Speaker :-It is clear that wrong belief persists as long as faith retains the conception that one substance can operate the origination or destruction, modifications of any other substance. When the faith entertains the true belief that every substance is the agent (doer) of its own modifications the soul due to its own non-sentient state deserves roaming in the worldly circle of existence and the same soul by dint of its effort can end this state and becomes qualified for the supreme happiness of the liberated state. It is at this point that the manifestation of right faith in the soul starts and on this basis, as the soul develops independence of other entities and proceeds further on the path of conduct, it assumes the shape of soul absorption and complete merger into the sentient nature. It is only convention to say that a substance is the agent responsible for changes in other substances by way of doer, deed, means, receiver, permanent cause or basis; intrinsically every substance is the creator of its own modifications, it is itself the deed, itself the means, itself the receiver, itself the permanent cause and itself its own basis. This is the supreme faith.

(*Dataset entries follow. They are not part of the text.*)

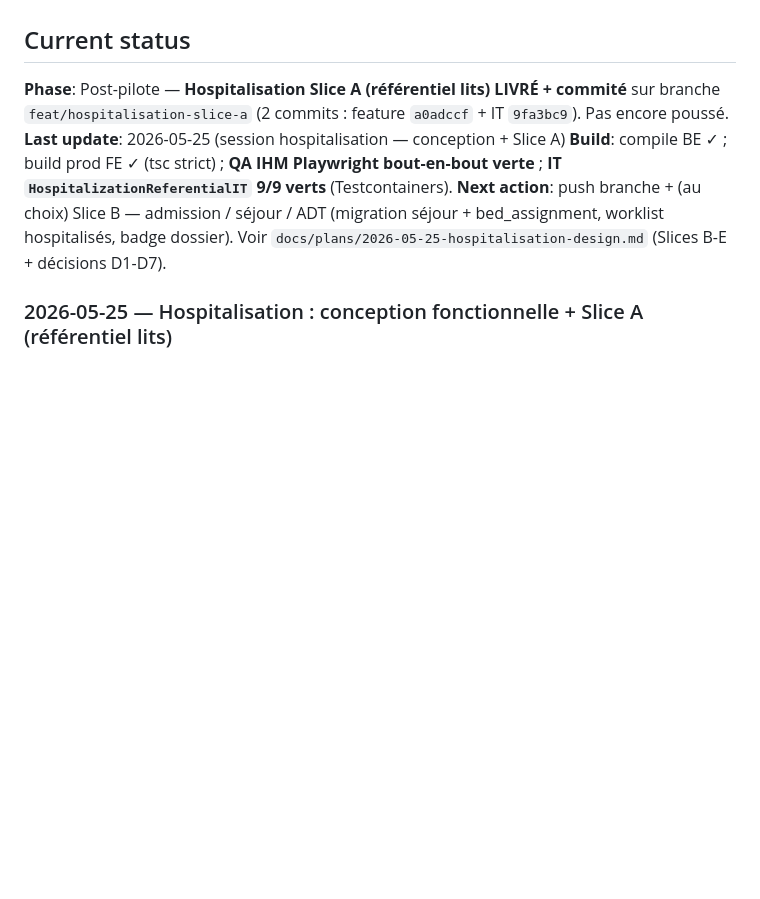
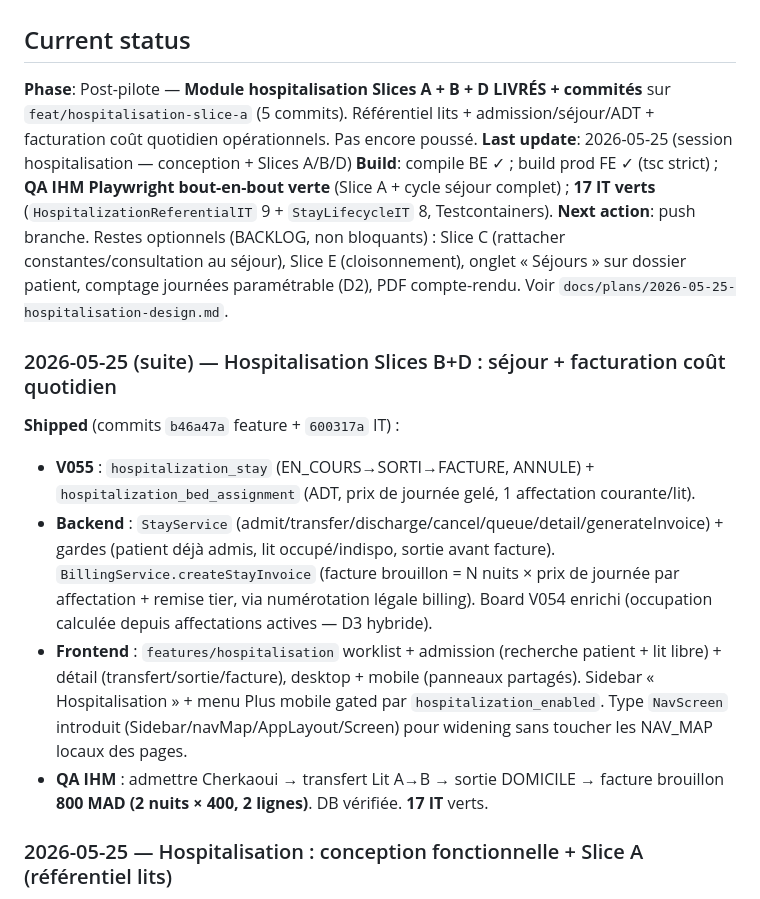
Before and after one commit to thesbex/careplusv2, a Markdown page: docs/PROGRESS.md, the part around the change. GitHub-like rendering; blank space fills up the shorter version.

Commit message:
docs(progress): hospitalisation Slices B+D livrés — séjour + facturation, 17 IT verts
Co-Authored-By: Claude Opus 4.7 (1M context) <noreply@anthropic.com>

```diff
--- a/docs/PROGRESS.md
+++ b/docs/PROGRESS.md
@@ -4,10 +4,18 @@ Running log of what's shipped. Updated at the end of every session. Read this FI
 
 ## Current status
 
-**Phase**: Post-pilote — **Hospitalisation Slice A (référentiel lits) LIVRÉ + commité** sur branche `feat/hospitalisation-slice-a` (2 commits : feature `a0adccf` + IT `9fa3bc9`). Pas encore poussé.
-**Last update**: 2026-05-25 (session hospitalisation — conception + Slice A)
-**Build**: compile BE ✓ ; build prod FE ✓ (tsc strict) ; **QA IHM Playwright bout-en-bout verte** ; **IT `HospitalizationReferentialIT` 9/9 verts** (Testcontainers).
-**Next action**: push branche + (au choix) Slice B — admission / séjour / ADT (migration séjour + bed_assignment, worklist hospitalisés, badge dossier). Voir `docs/plans/2026-05-25-hospitalisation-design.md` (Slices B-E + décisions D1-D7).
+**Phase**: Post-pilote — **Module hospitalisation Slices A + B + D LIVRÉS + commités** sur `feat/hospitalisation-slice-a` (5 commits). Référentiel lits + admission/séjour/ADT + facturation coût quotidien opérationnels. Pas encore poussé.
+**Last update**: 2026-05-25 (session hospitalisation — conception + Slices A/B/D)
+**Build**: compile BE ✓ ; build prod FE ✓ (tsc strict) ; **QA IHM Playwright bout-en-bout verte** (Slice A + cycle séjour complet) ; **17 IT verts** (`HospitalizationReferentialIT` 9 + `StayLifecycleIT` 8, Testcontainers).
+**Next action**: push branche. Restes optionnels (BACKLOG, non bloquants) : Slice C (rattacher constantes/consultation au séjour), Slice E (cloisonnement), onglet « Séjours » sur dossier patient, comptage journées paramétrable (D2), PDF compte-rendu. Voir `docs/plans/2026-05-25-hospitalisation-design.md`.
+
+### 2026-05-25 (suite) — Hospitalisation Slices B+D : séjour + facturation coût quotidien
+
+**Shipped** (commits `b46a47a` feature + `600317a` IT) :
+- **V055** : `hospitalization_stay` (EN_COURS→SORTI→FACTURE, ANNULE) + `hospitalization_bed_assignment` (ADT, prix de journée gelé, 1 affectation courante/lit).
+- **Backend** : `StayService` (admit/transfer/discharge/cancel/queue/detail/generateInvoice) + gardes (patient déjà admis, lit occupé/indispo, sortie avant facture). `BillingService.createStayInvoice` (facture brouillon = N nuits × prix de journée par affectation + remise tier, via numérotation légale billing). Board V054 enrichi (occupation calculée depuis affectations actives — D3 hybride).
+- **Frontend** : `features/hospitalisation` worklist + admission (recherche patient + lit libre) + détail (transfert/sortie/facture), desktop + mobile (panneaux partagés). Sidebar « Hospitalisation » + menu Plus mobile gated par `hospitalization_enabled`. Type `NavScreen` introduit (Sidebar/navMap/AppLayout/Screen) pour widening sans toucher les NAV_MAP locaux des pages.
+- **QA IHM** : admettre Cherkaoui → transfert Lit A→B → sortie DOMICILE → facture brouillon **800 MAD (2 nuits × 400, 2 lignes)**. DB vérifiée. **17 IT** verts.
 
 ### 2026-05-25 — Hospitalisation : conception fonctionnelle + Slice A (référentiel lits)
 
```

Since eternity, this soul has forgotten the six real cases and has been placing its faith in the conventional cases and thus roaming in the wide world. The real path of liberation starts, when this soul really believes in the operation of the six real cases, takes recourse to its eternal sentient nature and arouses in itself the manifestation of the pure soul. As such, a correct knowledge of six cases is necessary in the activity of the purification of the soul.

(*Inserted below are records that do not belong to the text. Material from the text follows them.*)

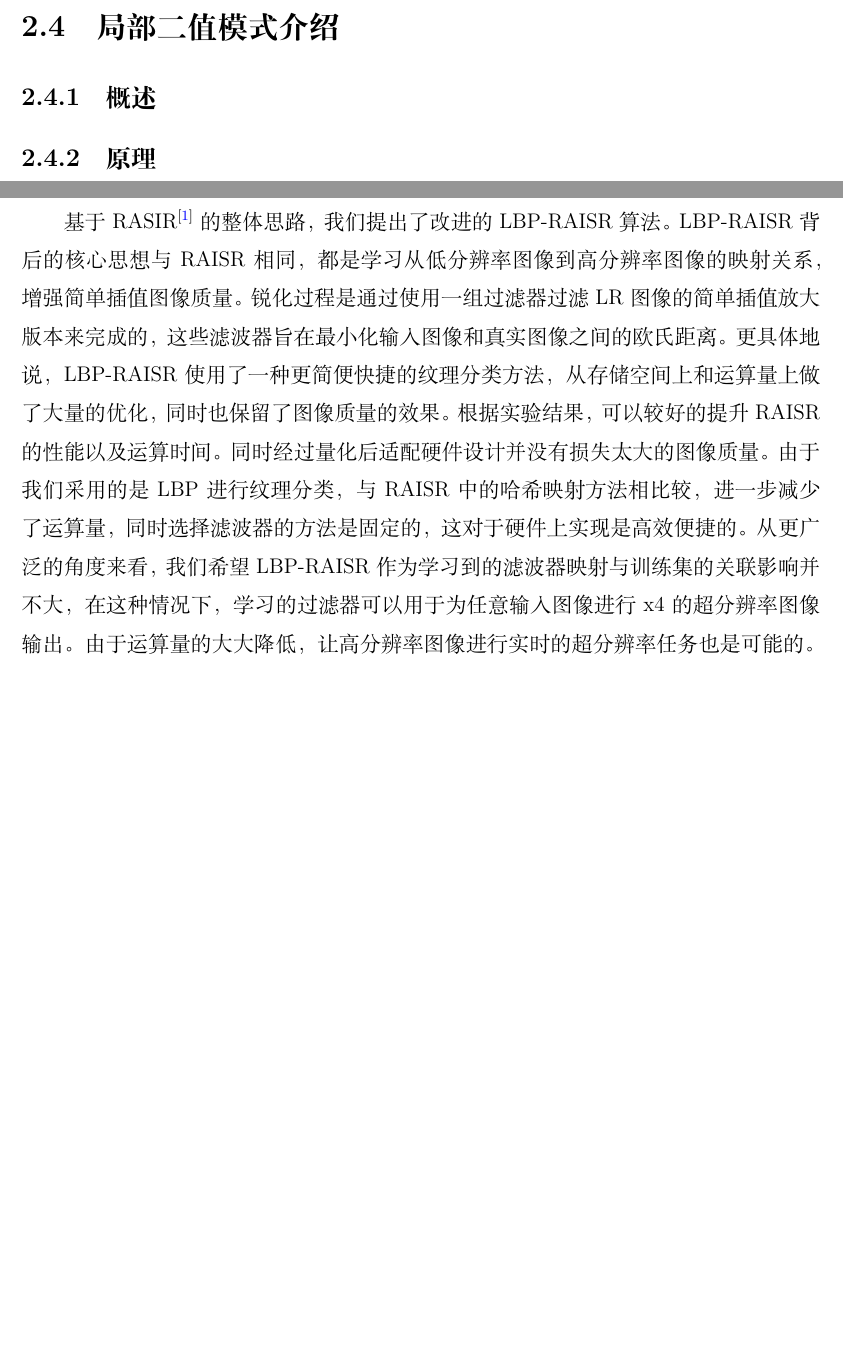
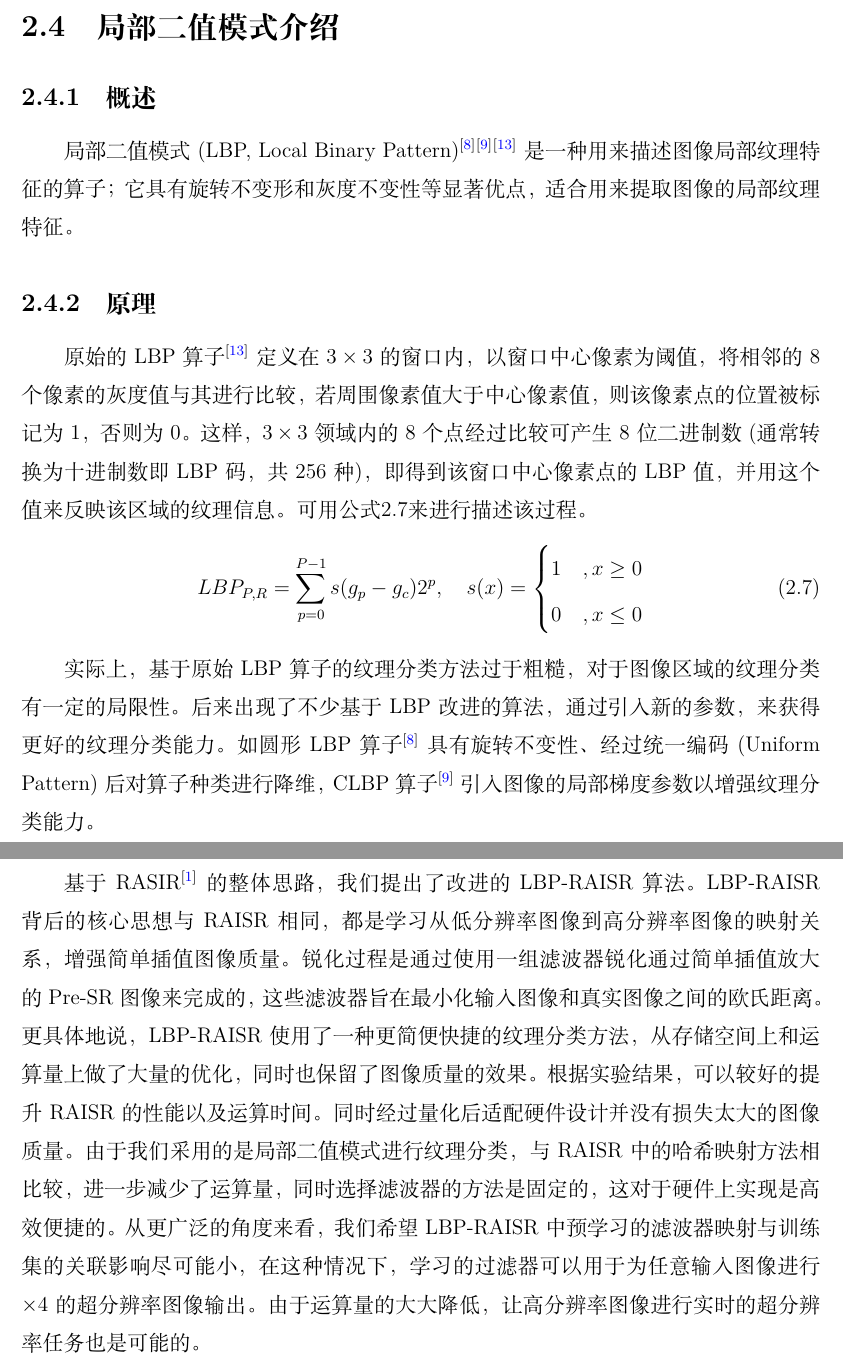
Before and after one commit to jjyy-Huang/LoG-UTE-RAISR-Doc, a LaTeX book (01 Algorithm Descriptions/doc-latex/algorithm_design_description.tex): two parts of pages 10 and 18 of 20 before the commit and two parts of pages 10 and 19 of 21 after it, joined at a grey line, cut so that both start at the same text, the shorter picture padded with empty space. Compiled offline with XeLaTeX.

Commit message:
add lbp description & modify function doc

```diff
--- a/01 Algorithm Descriptions/doc-latex/algorithm_design_description.tex
+++ b/01 Algorithm Descriptions/doc-latex/algorithm_design_description.tex
@@ -157,9 +157,23 @@
 
 	\section{局部二值模式介绍}
 		\subsection{概述}
-
+		局部二值模式 (LBP, Local Binary Pattern)\textsuperscript{\cite{8}}\textsuperscript{\cite{9}}\textsuperscript{\cite{13}} 是一种用来描述图像局部纹理特征的算子；它具有旋转不变形和灰度不变性等显著优点，适合用来提取图像的局部纹理特征。
 		\subsection{原理}
-
+		原始的 LBP 算子\textsuperscript{\cite{13}}定义在 $3\times3$ 的窗口内，以窗口中心像素为阈值，将相邻的 8 个像素的灰度值与其进行比较，若周围像素值大于中心像素值，
+		则该像素点的位置被标记为 1，否则为 0。这样，$3\times3$ 领域内的 8 个点经过比较可产生 8 位二进制数 (通常转换为十进制数即 LBP 码，共 256 种)，即得到该窗口中心像素点的 LBP 值，
+		并用这个值来反映该区域的纹理信息。可用公式\ref{lbp}来进行描述该过程。
+		\begin{equation}
+			LBP_{P,R}=\sum_{p=0}^{P-1}s(g_p-g_c)2^{p},\quad s(x)=\begin{cases}
+				1  &,x\geq0\\
+				0  &,x\le0
+			\end{cases}
+			\label{lbp}
+		\end{equation}
+		\par
+		实际上，基于原始 LBP 算子的纹理分类方法过于粗糙，对于图像区域的纹理分类有一定的局限性。
+		后来出现了不少基于 LBP 改进的算法，通过引入新的参数，来获得更好的纹理分类能力。
+		如圆形 LBP 算子\textsuperscript{\cite{8}}具有旋转不变性、经过统一编码 (Uniform Pattern) 后对算子种类进行降维，
+		CLBP 算子\textsuperscript{\cite{9}}引入图像的局部梯度参数以增强纹理分类能力。
 	\section{RAISR介绍}
 	\subsection{概述}
 	Google 在 2016 年提出了 \textbf{RAISR}\textsuperscript{\cite{1}} 算法，一种基于样本学习的超分辨率算法。
@@ -334,12 +348,12 @@ V=A^Tb=\sum_{i=1}^LA_i^Tb_i
 
 	\chapter{总结}
 	基于 RASIR\textsuperscript{\cite{1}}的整体思路，我们提出了改进的 LBP-RAISR 算法。LBP-RAISR 背后的核心思想与 RAISR 相同，
-	都是学习从低分辨率图像到高分辨率图像的映射关系，增强简单插值图像质量。锐化过程是通过使用一组过滤器过滤 LR 图像的简单插值放大版本来完成的，
+	都是学习从低分辨率图像到高分辨率图像的映射关系，增强简单插值图像质量。锐化过程是通过使用一组滤波器锐化通过简单插值放大的 Pre-SR 图像来完成的，
 	这些滤波器旨在最小化输入图像和真实图像之间的欧氏距离。更具体地说，LBP-RAISR 使用了一种更简便快捷的纹理分类方法，从存储空间上和运算量上做了大量的优化，
 	同时也保留了图像质量的效果。根据实验结果，可以较好的提升 RAISR 的性能以及运算时间。
-	同时经过量化后适配硬件设计并没有损失太大的图像质量。由于我们采用的是 LBP 进行纹理分类，与 RAISR 中的哈希映射方法相比较，进一步减少了运算量，
-	同时选择滤波器的方法是固定的，这对于硬件上实现是高效便捷的。从更广泛的角度来看，我们希望 LBP-RAISR 作为学习到的滤波器映射与训练集的关联影响并不大，
-	在这种情况下，学习的过滤器可以用于为任意输入图像进行 x4 的超分辨率图像输出。
+	同时经过量化后适配硬件设计并没有损失太大的图像质量。由于我们采用的是局部二值模式进行纹理分类，与 RAISR 中的哈希映射方法相比较，进一步减少了运算量，
+	同时选择滤波器的方法是固定的，这对于硬件上实现是高效便捷的。从更广泛的角度来看，我们希望 LBP-RAISR 中预学习的滤波器映射与训练集的关联影响尽可能小，
+	在这种情况下，学习的过滤器可以用于为任意输入图像进行 $\times4$ 的超分辨率图像输出。
 	由于运算量的大大降低，让高分辨率图像进行实时的超分辨率任务也是可能的。
 
 
```
Also changed, not shown: problems.md (+1 -1 lines), 01 Algorithm Descriptions/doc-latex/algorithm_design_description.pdf, 02 Implementation Function Description/doc-latex/Cmodel.pdf, 01 Algorithm Descriptions/doc-latex/algorithm_design_description.tex (1 more changed lines).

It has here been said that from the real aspect, the soul does not have any case relationship with other substances. Creatures on the path of emancipation, therefore, in vain invite dependence on others and are unhappy on account of the consequent restlessness in finding external means to achieve this aim.

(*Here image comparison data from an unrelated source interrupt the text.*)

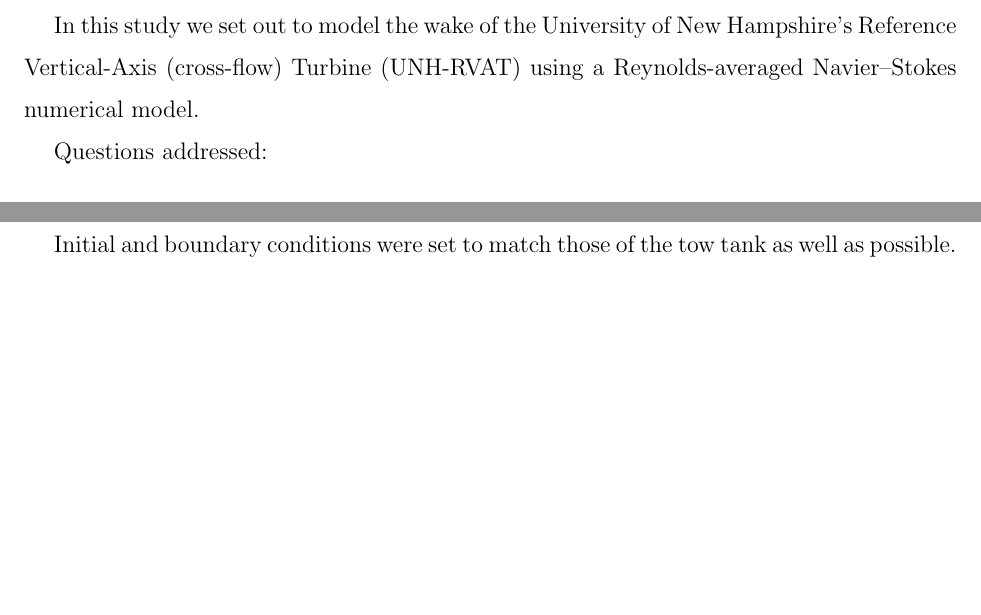
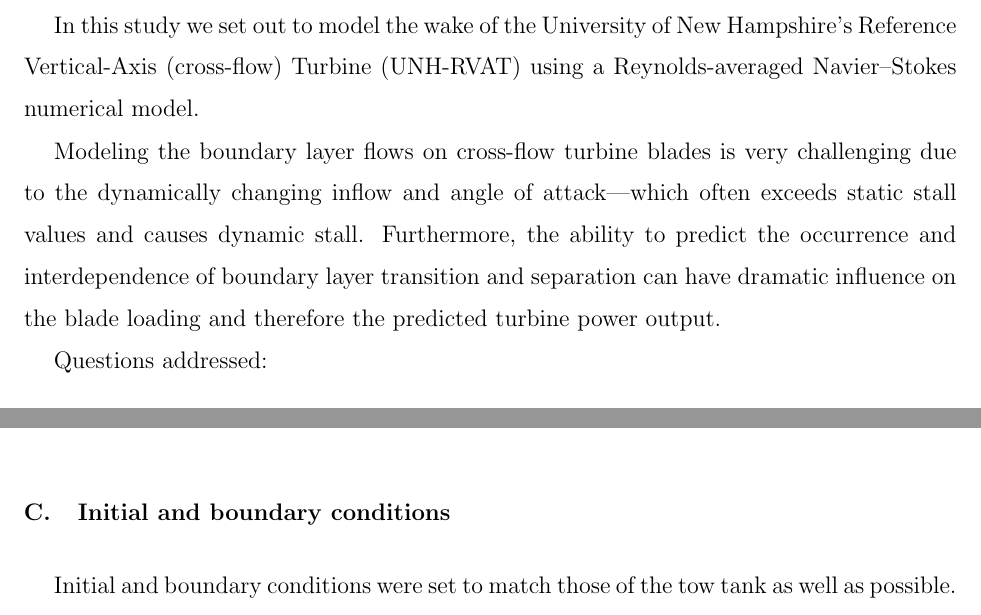
Before and after one commit to petebachant/CFT-wake-modeling-paper, a LaTeX paper (paper.tex): two parts of pages 2 and 4 of 5, joined at a grey line, cut so that both start at the same text, the shorter picture padded with empty space. Compiled offline with pdfLaTeX.

Commit message:
Write about the modeling challenge

```diff
--- a/paper.tex
+++ b/paper.tex
@@ -77,6 +77,13 @@
 In this study we set out to model the wake of the University of New Hampshire's
 Reference Vertical-Axis (cross-flow) Turbine (UNH-RVAT) using a
 Reynolds-averaged Navier--Stokes numerical model.
+
+Modeling the boundary layer flows on cross-flow turbine blades is very
+challenging due to the dynamically changing inflow and angle of attack---which
+often exceeds static stall values and causes dynamic stall. Furthermore, the
+ability to predict the occurrence and interdependence of boundary layer
+transition and separation can have dramatic influence on the blade loading and
+therefore the predicted turbine power output.
 
 Questions addressed:
 
```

Student :-We have been very much benefited by the information about real and conventional six cases, but you have not explained why you have discussed six cases only when they are eight in number. Why did you not include vocative and connective cases in the list of cases as such ?

Speaker :-There is no question of vocative being a case, but connective is also not a case. Both these have no relationship with the verb. That which is purposeful in some way or the other in the operation of the verb is alone called a case. Vocative and connective are not purposeful in the operation of the verb and so they have not been included in the cases.

By understanding this scheme of the six cases, tearing your vision from other non-self substances, if you merge yourself in your own being, the soul, you will certainly attain supreme bliss.

Samaysar is the great unique treatise of Jain spiritualism. Pravachansar and Panchastikaya have detailed description of the Jain principles. The above three are also known as Natak Trayi, Prabhrit Trayi and Kundkund Trayi. Acharya Amritchandra has written elaborate commentaries on the three in the Sanskrit language. Commentaries of Acharya Jaisen in Sanskrit are also available.

The present lesson has been written on the basis of Pravachansar and Panchastikaya and their commentaries. Readers are advised to study seriously the treatises of Kundkund in order to understand the subtleties and the principles of Jain spiritualism.

Dr. H.C. Bharill